Show all lines containing "info" from the data below.
RECORDS FOR THE TASK START
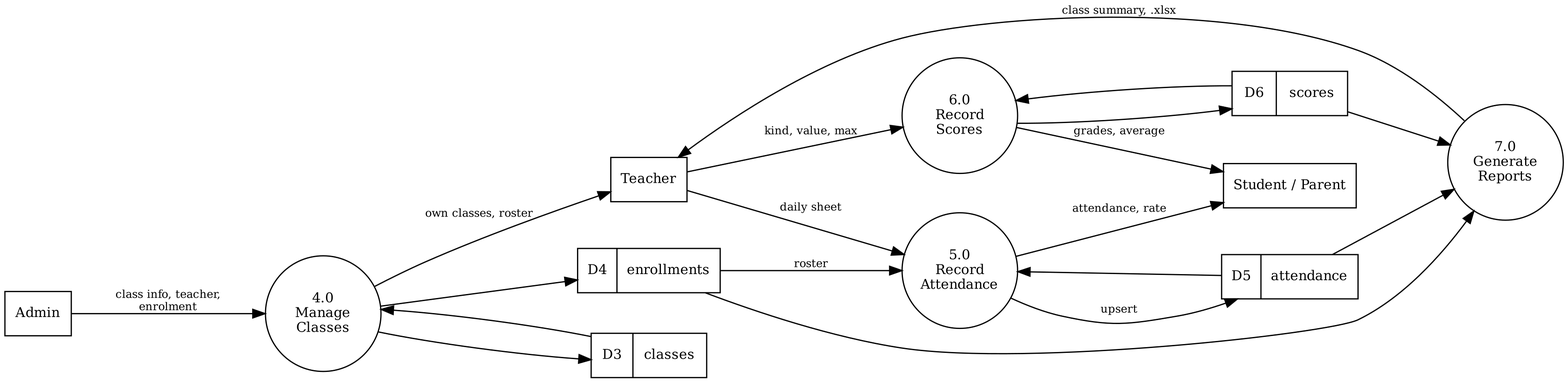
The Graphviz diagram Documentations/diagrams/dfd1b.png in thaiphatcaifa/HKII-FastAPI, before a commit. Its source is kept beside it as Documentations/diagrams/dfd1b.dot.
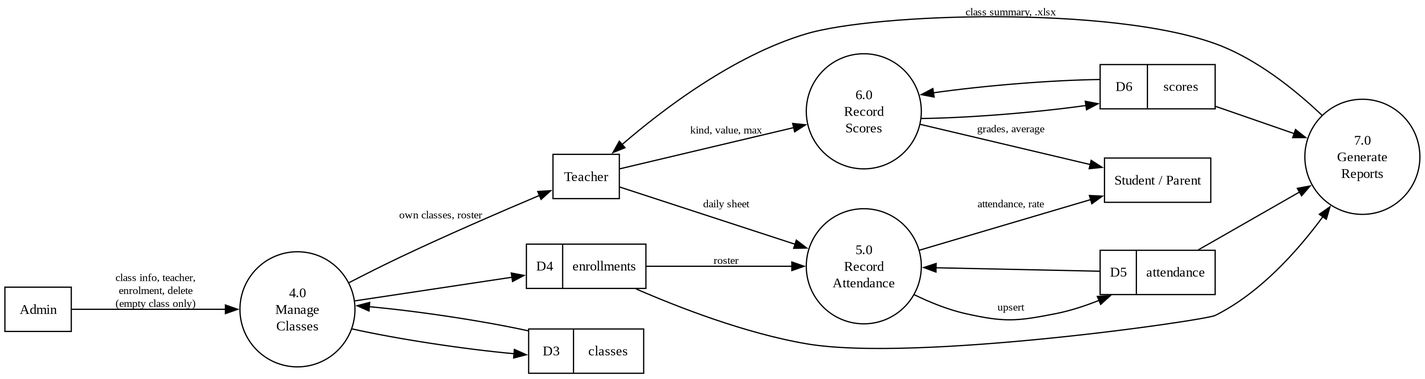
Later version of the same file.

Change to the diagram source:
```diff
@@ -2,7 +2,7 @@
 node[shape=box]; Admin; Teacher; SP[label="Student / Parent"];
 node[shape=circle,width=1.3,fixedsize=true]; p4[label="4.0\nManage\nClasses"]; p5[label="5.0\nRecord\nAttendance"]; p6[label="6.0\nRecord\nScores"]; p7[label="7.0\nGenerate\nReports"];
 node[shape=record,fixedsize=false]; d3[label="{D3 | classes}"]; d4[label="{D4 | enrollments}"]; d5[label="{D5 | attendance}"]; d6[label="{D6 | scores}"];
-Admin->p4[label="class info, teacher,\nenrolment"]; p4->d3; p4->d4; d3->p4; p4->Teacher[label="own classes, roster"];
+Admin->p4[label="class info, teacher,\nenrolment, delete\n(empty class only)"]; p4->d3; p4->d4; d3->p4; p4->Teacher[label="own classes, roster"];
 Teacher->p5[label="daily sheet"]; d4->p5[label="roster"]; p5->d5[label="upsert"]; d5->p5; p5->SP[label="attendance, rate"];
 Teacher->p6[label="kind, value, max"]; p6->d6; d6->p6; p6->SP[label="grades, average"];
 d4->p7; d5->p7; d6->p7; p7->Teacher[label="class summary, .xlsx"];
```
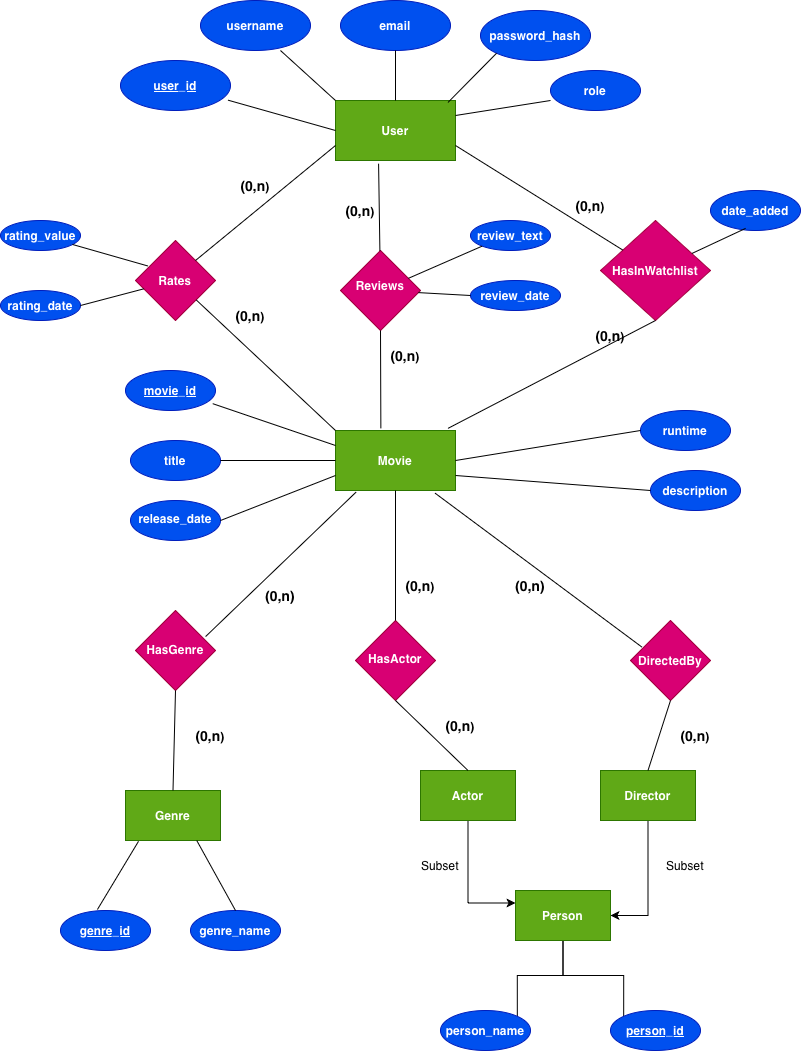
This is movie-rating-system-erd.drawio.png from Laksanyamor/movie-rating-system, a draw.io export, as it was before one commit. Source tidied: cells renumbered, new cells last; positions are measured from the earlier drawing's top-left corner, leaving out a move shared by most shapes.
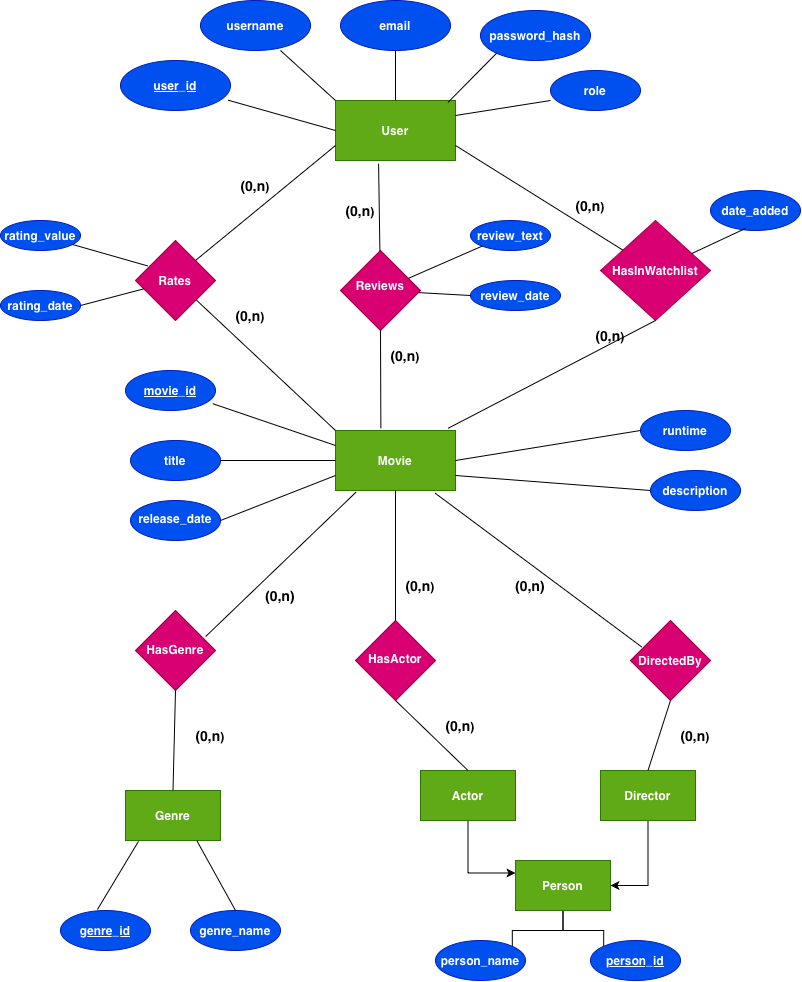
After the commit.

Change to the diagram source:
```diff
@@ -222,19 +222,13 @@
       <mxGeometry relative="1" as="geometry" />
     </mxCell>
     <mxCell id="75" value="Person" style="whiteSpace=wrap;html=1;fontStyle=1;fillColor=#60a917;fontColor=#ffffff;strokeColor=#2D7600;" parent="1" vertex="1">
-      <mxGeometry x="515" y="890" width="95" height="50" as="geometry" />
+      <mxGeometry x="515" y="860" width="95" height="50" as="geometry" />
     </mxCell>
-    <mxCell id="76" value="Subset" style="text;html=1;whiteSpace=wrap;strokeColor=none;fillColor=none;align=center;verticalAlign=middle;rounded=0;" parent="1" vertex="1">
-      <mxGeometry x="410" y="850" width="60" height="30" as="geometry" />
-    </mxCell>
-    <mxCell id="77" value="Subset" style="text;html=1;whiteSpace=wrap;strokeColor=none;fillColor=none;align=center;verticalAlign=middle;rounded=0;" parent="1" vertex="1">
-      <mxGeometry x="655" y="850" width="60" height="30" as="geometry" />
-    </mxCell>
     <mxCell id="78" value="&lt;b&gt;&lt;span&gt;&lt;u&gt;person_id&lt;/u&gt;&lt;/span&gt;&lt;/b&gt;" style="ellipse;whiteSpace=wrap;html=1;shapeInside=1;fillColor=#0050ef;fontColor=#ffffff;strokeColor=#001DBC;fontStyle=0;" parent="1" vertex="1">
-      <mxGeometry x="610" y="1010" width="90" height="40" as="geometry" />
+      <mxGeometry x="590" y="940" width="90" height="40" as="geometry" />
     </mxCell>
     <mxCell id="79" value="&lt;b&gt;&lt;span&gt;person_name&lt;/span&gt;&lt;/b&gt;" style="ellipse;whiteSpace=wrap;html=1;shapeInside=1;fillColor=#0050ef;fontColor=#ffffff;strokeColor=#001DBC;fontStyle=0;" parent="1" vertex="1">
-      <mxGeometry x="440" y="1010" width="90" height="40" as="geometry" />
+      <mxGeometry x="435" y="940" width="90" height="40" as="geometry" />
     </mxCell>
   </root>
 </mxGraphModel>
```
RECORDS FOR THE TASK END
- **TASK OUTPUT**:
-Admin->p4[label="class info, teacher,\nenrolment"]; p4->d3; p4->d4; d3->p4; p4->Teacher[label="own classes, roster"];
+Admin->p4[label="class info, teacher,\nenrolment, delete\n(empty class only)"]; p4->d3; p4->d4; d3->p4; p4->Teacher[label="own classes, roster"];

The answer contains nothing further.